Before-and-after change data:
BEGIN

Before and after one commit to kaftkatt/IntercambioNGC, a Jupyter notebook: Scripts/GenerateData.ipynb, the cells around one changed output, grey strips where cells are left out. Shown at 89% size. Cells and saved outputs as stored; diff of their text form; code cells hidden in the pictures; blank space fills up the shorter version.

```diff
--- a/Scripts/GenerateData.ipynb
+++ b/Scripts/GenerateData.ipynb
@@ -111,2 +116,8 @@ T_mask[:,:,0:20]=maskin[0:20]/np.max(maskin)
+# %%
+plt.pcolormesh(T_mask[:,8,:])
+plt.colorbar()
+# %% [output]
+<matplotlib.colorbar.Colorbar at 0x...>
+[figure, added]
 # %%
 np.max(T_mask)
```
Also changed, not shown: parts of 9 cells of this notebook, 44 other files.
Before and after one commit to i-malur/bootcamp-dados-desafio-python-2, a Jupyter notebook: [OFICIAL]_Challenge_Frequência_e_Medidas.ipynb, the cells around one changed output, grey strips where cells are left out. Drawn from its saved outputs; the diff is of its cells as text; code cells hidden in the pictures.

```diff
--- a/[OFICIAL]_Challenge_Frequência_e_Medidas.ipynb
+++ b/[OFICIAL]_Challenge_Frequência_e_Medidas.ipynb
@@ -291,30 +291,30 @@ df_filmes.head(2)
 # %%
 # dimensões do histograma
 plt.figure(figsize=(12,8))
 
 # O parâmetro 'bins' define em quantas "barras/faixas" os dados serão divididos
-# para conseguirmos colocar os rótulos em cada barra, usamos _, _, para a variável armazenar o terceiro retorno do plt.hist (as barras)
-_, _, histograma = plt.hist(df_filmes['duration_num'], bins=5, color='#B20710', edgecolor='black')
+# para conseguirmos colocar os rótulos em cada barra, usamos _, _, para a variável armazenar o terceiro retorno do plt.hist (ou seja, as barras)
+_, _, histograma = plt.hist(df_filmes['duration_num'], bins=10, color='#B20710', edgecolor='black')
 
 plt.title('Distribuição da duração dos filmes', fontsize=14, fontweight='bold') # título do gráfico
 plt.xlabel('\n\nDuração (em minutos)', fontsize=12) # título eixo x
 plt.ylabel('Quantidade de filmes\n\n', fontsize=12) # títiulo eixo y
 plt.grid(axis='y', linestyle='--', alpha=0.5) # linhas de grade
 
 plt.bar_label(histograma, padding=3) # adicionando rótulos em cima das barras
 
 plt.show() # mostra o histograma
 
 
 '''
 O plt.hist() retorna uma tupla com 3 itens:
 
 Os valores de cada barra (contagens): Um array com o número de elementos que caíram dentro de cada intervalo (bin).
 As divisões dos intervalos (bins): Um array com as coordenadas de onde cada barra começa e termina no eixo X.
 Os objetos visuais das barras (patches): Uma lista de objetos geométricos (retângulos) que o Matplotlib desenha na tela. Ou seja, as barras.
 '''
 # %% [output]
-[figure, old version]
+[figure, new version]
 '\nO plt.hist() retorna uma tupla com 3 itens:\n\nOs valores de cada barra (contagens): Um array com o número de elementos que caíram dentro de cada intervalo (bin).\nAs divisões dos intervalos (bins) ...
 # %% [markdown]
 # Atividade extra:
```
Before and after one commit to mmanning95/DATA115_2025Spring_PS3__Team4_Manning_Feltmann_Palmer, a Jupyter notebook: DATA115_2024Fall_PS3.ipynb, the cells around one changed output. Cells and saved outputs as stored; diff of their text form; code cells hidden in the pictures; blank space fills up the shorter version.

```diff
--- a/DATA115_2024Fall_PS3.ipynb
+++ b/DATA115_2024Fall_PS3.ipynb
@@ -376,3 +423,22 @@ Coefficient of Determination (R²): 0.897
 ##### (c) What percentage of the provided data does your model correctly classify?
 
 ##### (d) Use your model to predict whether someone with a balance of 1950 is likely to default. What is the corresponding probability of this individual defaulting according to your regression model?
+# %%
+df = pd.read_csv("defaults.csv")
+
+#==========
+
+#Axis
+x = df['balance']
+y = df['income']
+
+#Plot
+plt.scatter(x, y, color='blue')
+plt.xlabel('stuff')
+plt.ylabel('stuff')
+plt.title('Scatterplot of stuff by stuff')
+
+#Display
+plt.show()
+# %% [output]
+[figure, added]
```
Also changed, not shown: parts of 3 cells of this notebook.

END

WORK TASK: Copy every line above that holds the word "histograma".

RESPONSE TO THIS TASK:
 # dimensões do histograma
-_, _, histograma = plt.hist(df_filmes['duration_num'], bins=5, color='#B20710', edgecolor='black')
+_, _, histograma = plt.hist(df_filmes['duration_num'], bins=10, color='#B20710', edgecolor='black')
 plt.bar_label(histograma, padding=3) # adicionando rótulos em cima das barras
 plt.show() # mostra o histograma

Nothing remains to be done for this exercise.